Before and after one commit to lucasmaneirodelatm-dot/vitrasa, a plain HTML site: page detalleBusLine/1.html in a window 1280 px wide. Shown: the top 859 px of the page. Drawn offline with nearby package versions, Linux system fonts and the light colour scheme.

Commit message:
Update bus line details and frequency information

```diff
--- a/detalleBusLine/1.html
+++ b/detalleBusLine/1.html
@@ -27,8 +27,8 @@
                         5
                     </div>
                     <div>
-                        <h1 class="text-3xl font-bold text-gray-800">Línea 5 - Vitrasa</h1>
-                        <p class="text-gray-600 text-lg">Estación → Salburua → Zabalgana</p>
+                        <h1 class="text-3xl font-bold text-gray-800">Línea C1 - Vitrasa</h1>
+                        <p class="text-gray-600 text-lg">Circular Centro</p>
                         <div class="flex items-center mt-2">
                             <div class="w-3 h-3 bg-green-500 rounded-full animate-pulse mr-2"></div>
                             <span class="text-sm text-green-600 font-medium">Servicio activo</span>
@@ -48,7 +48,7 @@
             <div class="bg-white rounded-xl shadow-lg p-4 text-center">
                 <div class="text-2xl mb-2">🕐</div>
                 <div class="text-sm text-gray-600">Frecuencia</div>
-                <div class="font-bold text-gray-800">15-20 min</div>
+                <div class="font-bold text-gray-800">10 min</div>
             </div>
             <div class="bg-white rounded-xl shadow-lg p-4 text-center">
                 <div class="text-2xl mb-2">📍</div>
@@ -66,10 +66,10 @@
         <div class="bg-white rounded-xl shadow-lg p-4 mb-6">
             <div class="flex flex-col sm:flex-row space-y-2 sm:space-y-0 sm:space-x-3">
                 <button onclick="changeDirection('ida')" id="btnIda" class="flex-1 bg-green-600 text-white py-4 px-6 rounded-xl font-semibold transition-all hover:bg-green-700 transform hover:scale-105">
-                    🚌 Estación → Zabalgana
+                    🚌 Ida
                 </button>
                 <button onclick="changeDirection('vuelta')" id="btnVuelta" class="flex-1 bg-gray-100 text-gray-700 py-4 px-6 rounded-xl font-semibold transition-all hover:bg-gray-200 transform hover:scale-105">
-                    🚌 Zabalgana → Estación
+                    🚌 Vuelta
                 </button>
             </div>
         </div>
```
* * *
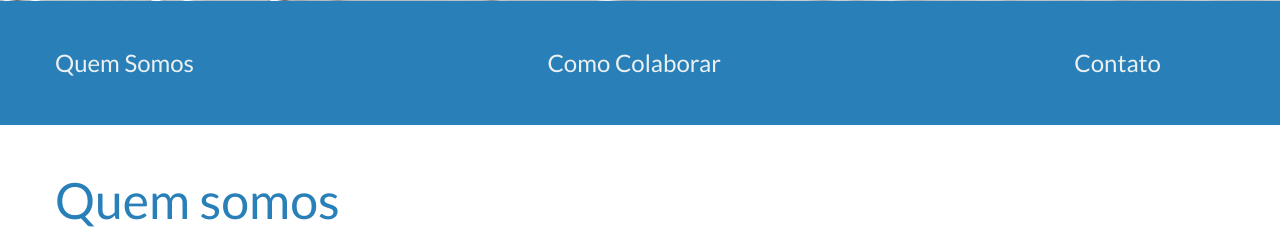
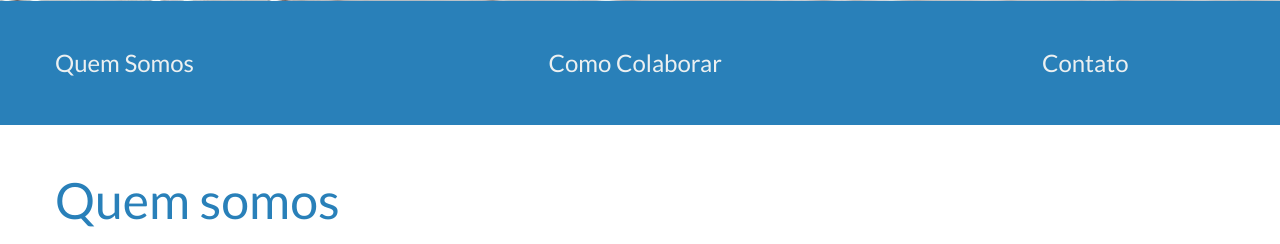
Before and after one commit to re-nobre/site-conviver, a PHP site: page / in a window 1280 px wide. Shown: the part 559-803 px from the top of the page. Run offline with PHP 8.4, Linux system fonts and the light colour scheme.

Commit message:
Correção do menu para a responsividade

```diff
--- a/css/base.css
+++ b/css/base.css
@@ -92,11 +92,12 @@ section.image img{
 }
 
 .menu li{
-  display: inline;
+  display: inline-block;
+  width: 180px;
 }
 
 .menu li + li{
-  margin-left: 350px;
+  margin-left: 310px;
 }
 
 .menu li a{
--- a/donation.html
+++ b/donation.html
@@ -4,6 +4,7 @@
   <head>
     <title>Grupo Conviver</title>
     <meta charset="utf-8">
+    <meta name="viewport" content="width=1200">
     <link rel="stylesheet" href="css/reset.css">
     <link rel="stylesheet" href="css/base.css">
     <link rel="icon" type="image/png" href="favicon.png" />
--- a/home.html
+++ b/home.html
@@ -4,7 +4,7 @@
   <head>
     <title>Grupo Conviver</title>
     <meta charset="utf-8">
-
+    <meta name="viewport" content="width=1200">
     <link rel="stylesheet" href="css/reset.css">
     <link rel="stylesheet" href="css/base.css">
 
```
...
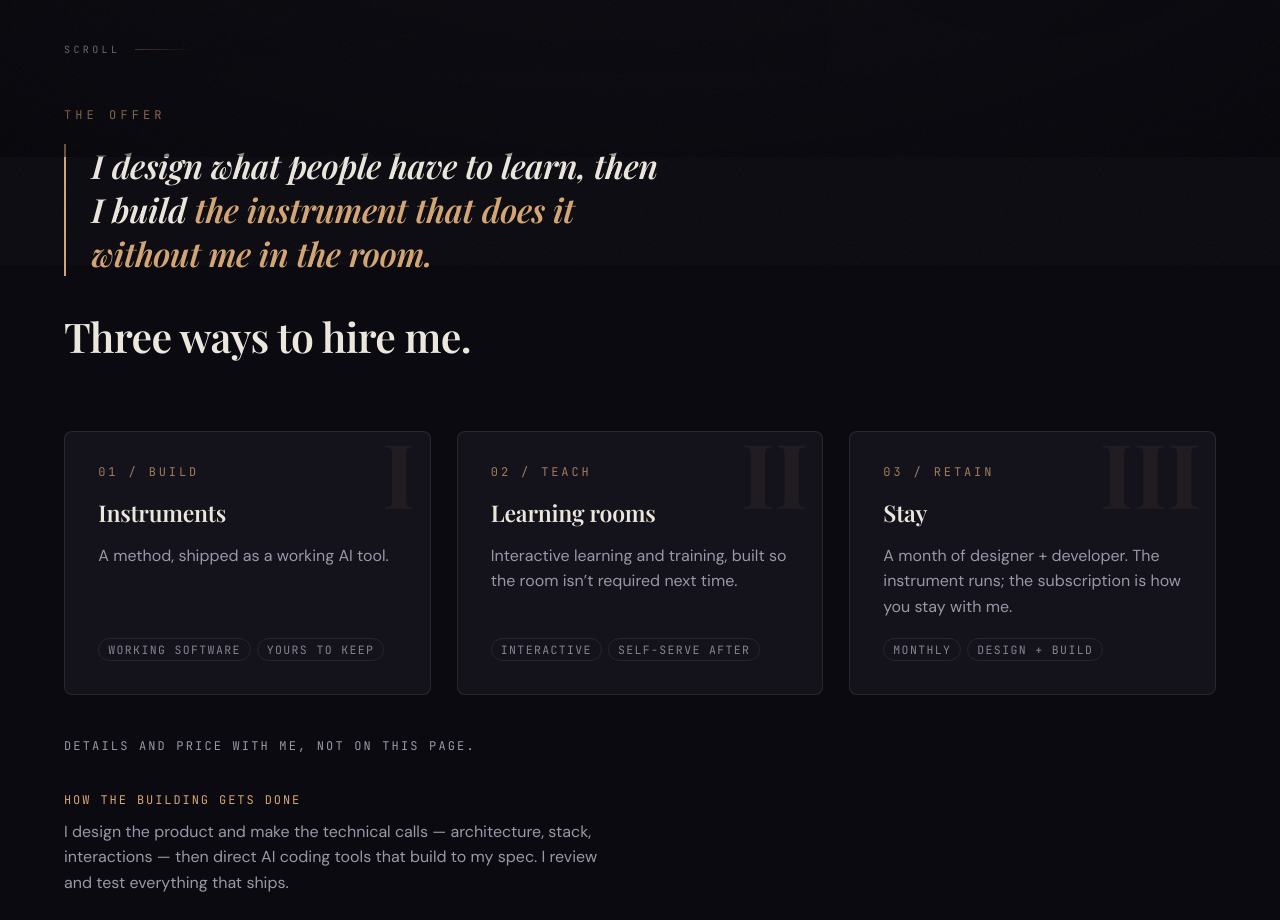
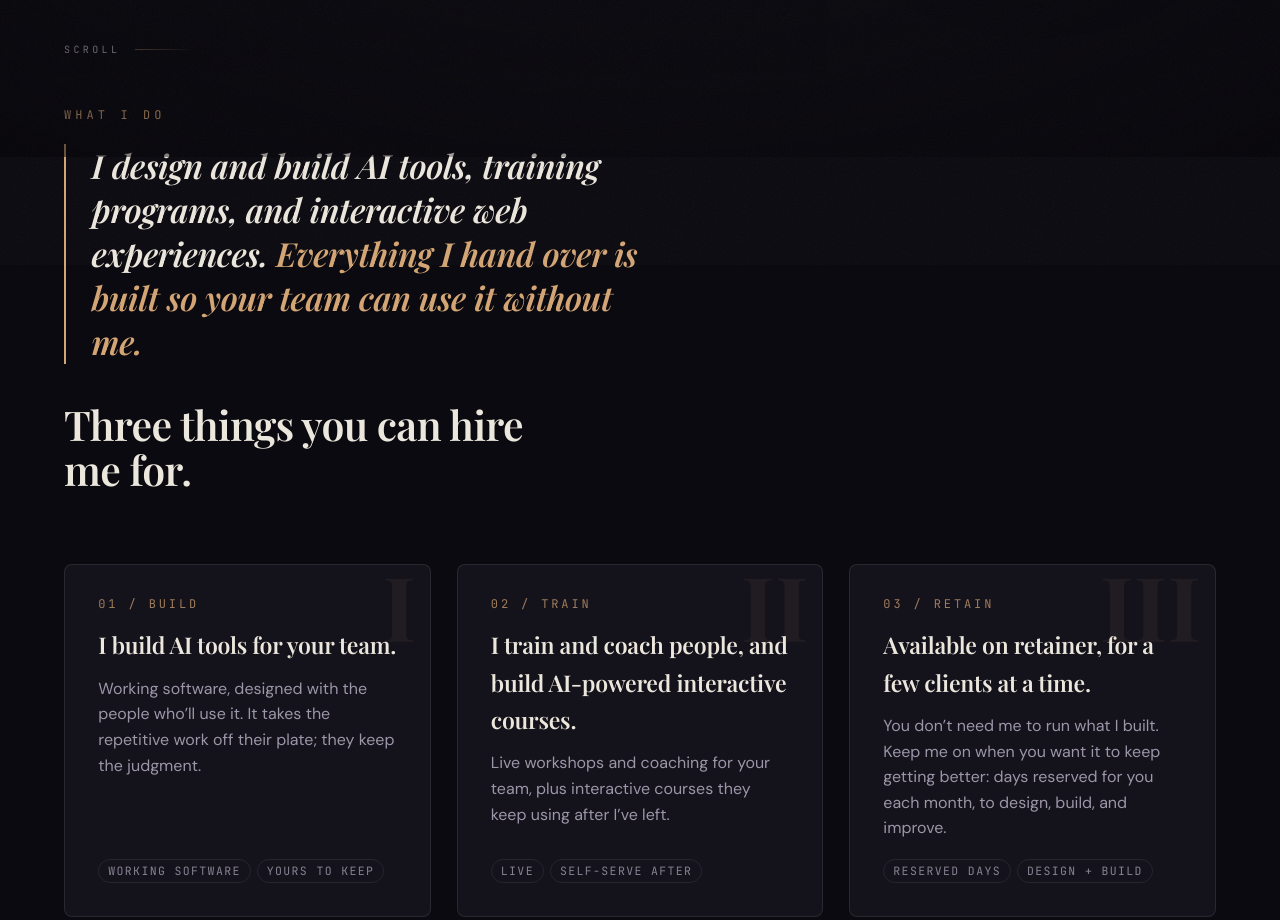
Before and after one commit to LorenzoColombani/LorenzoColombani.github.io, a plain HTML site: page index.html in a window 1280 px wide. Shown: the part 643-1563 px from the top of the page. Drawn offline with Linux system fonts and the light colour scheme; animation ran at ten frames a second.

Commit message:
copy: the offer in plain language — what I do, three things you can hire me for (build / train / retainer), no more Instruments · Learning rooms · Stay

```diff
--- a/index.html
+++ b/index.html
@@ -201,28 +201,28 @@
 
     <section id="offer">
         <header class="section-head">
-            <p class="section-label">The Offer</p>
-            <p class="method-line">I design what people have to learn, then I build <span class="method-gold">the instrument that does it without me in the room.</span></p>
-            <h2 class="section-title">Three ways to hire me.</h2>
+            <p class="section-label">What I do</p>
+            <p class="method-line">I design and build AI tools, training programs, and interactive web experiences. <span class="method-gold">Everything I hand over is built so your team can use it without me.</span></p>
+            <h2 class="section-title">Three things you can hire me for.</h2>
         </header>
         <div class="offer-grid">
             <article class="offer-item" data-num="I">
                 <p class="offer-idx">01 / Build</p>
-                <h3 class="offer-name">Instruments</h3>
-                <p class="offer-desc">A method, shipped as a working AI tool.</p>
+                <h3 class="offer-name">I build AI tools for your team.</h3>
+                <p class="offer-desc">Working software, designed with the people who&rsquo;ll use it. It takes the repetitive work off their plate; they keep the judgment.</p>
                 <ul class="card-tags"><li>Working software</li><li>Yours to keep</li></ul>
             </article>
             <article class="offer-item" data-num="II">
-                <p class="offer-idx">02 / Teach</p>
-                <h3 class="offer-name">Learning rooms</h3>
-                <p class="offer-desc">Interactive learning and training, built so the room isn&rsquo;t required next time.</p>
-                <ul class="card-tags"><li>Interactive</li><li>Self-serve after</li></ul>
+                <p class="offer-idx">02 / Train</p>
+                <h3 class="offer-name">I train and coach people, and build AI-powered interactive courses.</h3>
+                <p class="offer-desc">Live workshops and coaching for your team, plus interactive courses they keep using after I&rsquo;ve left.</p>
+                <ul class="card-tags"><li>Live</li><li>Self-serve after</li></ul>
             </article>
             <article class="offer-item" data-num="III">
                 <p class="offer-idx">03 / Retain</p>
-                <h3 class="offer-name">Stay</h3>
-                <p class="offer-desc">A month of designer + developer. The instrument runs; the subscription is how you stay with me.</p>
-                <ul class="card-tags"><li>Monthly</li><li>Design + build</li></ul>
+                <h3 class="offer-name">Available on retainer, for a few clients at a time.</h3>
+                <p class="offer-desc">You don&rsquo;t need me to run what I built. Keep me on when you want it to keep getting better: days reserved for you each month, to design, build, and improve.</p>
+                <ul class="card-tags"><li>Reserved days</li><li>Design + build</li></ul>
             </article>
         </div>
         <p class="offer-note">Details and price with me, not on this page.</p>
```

- **Task**:
The lines holding the word "desc" are the answer. Pull them out of the records and copy them.

- **Completed task**:
-                <p class="offer-desc">A method, shipped as a working AI tool.</p>
+                <p class="offer-desc">Working software, designed with the people who&rsquo;ll use it. It takes the repetitive work off their plate; they keep the judgment.</p>
-                <p class="offer-desc">Interactive learning and training, built so the room isn&rsquo;t required next time.</p>
+                <p class="offer-desc">Live workshops and coaching for your team, plus interactive courses they keep using after I&rsquo;ve left.</p>
-                <p class="offer-desc">A month of designer + developer. The instrument runs; the subscription is how you stay with me.</p>
+                <p class="offer-desc">You don&rsquo;t need me to run what I built. Keep me on when you want it to keep getting better: days reserved for you each month, to design, build, and improve.</p>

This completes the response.